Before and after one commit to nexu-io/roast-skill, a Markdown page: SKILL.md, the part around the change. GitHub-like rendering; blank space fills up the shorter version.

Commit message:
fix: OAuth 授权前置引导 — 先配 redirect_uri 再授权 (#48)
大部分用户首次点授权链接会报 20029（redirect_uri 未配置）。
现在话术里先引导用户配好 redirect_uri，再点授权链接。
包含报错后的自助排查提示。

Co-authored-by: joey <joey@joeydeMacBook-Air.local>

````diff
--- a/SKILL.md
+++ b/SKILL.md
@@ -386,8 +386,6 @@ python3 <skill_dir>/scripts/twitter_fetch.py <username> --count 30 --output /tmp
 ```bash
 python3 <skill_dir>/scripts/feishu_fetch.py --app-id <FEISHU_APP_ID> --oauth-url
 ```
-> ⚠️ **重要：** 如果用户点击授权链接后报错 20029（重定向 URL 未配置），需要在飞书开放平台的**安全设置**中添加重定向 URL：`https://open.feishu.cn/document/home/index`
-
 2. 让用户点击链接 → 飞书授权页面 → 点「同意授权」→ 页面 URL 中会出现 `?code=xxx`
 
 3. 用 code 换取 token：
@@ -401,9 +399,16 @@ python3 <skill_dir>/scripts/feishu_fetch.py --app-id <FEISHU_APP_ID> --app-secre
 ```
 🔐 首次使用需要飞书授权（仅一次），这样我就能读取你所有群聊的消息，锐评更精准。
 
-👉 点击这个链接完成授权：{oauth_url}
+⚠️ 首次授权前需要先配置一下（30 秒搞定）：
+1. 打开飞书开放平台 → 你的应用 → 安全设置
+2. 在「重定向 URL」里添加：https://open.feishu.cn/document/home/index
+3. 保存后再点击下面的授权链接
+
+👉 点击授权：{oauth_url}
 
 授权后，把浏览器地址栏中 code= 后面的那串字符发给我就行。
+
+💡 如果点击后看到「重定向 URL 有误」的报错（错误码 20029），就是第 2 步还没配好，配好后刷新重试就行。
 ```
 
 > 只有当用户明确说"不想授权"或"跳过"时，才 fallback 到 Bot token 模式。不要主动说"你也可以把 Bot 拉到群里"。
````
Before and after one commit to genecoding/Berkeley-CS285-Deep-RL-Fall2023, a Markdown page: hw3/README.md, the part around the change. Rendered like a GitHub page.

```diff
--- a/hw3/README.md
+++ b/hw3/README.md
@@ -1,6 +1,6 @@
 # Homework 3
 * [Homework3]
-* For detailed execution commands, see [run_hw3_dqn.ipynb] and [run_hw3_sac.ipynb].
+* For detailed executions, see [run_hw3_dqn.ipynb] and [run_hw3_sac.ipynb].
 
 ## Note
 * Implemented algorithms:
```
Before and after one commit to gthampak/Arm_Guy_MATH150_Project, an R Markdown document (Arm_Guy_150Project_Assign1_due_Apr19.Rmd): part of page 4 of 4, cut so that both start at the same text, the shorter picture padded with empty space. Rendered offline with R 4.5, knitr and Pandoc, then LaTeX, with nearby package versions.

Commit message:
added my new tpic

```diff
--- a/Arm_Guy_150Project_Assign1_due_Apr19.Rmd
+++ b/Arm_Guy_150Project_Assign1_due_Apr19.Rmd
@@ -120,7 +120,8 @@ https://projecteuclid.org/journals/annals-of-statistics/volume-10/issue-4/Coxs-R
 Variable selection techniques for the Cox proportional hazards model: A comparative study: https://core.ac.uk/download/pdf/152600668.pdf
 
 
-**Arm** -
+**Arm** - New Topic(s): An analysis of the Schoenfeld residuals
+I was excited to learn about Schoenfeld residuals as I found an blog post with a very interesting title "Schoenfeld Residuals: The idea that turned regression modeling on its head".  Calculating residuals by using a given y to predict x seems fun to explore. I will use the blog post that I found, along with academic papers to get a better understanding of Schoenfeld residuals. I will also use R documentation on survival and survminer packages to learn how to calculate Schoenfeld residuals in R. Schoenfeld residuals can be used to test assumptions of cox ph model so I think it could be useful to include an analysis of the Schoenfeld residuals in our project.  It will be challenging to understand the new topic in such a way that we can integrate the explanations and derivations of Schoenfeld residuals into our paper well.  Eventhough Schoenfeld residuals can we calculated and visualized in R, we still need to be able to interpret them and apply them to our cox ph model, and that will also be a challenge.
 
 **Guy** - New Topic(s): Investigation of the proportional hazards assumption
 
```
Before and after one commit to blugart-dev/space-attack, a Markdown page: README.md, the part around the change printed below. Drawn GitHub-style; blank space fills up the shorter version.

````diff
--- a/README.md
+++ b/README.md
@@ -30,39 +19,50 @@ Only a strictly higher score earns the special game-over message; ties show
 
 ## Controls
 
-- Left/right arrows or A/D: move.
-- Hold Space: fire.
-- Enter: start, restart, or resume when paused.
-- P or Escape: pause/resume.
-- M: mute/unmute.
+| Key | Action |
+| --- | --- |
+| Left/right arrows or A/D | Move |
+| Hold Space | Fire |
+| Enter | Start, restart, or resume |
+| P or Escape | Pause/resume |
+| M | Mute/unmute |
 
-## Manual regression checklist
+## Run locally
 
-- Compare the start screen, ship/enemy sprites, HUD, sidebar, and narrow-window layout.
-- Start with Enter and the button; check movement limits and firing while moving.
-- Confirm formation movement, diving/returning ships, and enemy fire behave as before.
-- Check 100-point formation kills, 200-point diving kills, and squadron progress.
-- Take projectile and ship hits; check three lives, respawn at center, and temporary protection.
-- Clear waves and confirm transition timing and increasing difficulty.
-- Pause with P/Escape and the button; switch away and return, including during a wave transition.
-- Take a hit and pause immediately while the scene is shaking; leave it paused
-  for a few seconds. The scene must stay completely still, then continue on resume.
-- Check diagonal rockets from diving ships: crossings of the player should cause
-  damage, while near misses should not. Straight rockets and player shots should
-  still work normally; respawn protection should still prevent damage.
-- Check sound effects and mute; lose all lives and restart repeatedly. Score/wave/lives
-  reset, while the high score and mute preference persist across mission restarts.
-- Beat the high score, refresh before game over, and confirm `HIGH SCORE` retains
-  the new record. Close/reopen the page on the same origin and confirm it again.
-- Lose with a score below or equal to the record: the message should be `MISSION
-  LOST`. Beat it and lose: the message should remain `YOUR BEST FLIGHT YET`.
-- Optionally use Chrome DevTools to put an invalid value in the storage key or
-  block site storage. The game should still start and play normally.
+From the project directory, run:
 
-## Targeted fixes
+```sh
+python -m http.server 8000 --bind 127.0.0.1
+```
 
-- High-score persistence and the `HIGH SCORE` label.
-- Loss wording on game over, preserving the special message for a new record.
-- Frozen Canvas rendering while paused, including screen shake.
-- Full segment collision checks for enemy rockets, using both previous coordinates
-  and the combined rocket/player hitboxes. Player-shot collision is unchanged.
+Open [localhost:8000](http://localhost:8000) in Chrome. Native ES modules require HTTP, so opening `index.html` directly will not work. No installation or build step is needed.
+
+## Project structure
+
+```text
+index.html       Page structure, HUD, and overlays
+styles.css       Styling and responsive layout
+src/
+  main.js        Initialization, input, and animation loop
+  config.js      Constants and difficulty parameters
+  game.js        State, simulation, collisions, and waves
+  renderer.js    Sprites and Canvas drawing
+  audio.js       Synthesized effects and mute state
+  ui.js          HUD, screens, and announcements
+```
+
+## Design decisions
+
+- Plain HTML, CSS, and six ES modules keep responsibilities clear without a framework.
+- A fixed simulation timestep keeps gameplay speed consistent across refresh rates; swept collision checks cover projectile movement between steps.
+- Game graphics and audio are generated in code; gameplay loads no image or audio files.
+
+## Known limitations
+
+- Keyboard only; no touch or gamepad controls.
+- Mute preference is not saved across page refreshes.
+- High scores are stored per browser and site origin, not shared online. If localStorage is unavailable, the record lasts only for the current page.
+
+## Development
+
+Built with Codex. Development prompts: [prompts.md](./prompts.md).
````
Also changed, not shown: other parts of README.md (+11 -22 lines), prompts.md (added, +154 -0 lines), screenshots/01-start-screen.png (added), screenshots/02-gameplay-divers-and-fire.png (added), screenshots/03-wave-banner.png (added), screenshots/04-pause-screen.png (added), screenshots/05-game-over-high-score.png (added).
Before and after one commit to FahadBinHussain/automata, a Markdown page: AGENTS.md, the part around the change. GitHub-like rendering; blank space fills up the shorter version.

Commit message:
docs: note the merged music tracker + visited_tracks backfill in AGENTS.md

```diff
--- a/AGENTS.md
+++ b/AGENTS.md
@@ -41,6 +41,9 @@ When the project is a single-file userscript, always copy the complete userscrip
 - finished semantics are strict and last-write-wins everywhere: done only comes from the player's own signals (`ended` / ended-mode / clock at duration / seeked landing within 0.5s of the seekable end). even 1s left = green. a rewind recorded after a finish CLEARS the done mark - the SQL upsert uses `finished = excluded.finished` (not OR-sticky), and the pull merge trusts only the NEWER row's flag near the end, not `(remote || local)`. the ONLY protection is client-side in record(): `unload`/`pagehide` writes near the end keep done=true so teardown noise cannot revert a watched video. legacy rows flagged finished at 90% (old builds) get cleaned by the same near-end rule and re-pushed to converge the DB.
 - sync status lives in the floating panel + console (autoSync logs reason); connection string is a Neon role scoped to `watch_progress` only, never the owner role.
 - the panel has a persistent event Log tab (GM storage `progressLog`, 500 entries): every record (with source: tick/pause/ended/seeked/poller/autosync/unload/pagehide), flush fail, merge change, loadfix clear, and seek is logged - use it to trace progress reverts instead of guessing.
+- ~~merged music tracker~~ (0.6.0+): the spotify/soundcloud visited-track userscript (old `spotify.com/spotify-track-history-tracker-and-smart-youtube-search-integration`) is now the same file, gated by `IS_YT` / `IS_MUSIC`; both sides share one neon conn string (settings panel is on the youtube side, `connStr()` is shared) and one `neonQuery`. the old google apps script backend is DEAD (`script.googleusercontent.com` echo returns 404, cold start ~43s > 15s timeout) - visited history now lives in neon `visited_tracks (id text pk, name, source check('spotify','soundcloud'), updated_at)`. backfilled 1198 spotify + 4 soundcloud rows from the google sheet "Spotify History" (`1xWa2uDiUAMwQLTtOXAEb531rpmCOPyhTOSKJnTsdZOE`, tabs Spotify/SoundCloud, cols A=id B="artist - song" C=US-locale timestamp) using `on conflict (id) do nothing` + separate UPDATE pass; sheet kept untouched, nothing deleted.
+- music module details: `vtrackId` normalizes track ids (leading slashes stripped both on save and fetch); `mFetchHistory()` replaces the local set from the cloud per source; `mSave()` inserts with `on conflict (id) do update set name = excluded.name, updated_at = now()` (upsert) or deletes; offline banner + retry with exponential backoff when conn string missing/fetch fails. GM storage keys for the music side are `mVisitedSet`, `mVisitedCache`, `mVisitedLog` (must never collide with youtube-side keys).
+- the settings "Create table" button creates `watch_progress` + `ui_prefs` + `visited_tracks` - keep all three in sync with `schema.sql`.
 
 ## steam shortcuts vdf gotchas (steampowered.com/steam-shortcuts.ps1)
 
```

*****

Please go over the data above and copy each line with "normally" in it.

-  still work normally; respawn protection should still prevent damage.
-  block site storage. The game should still start and play normally.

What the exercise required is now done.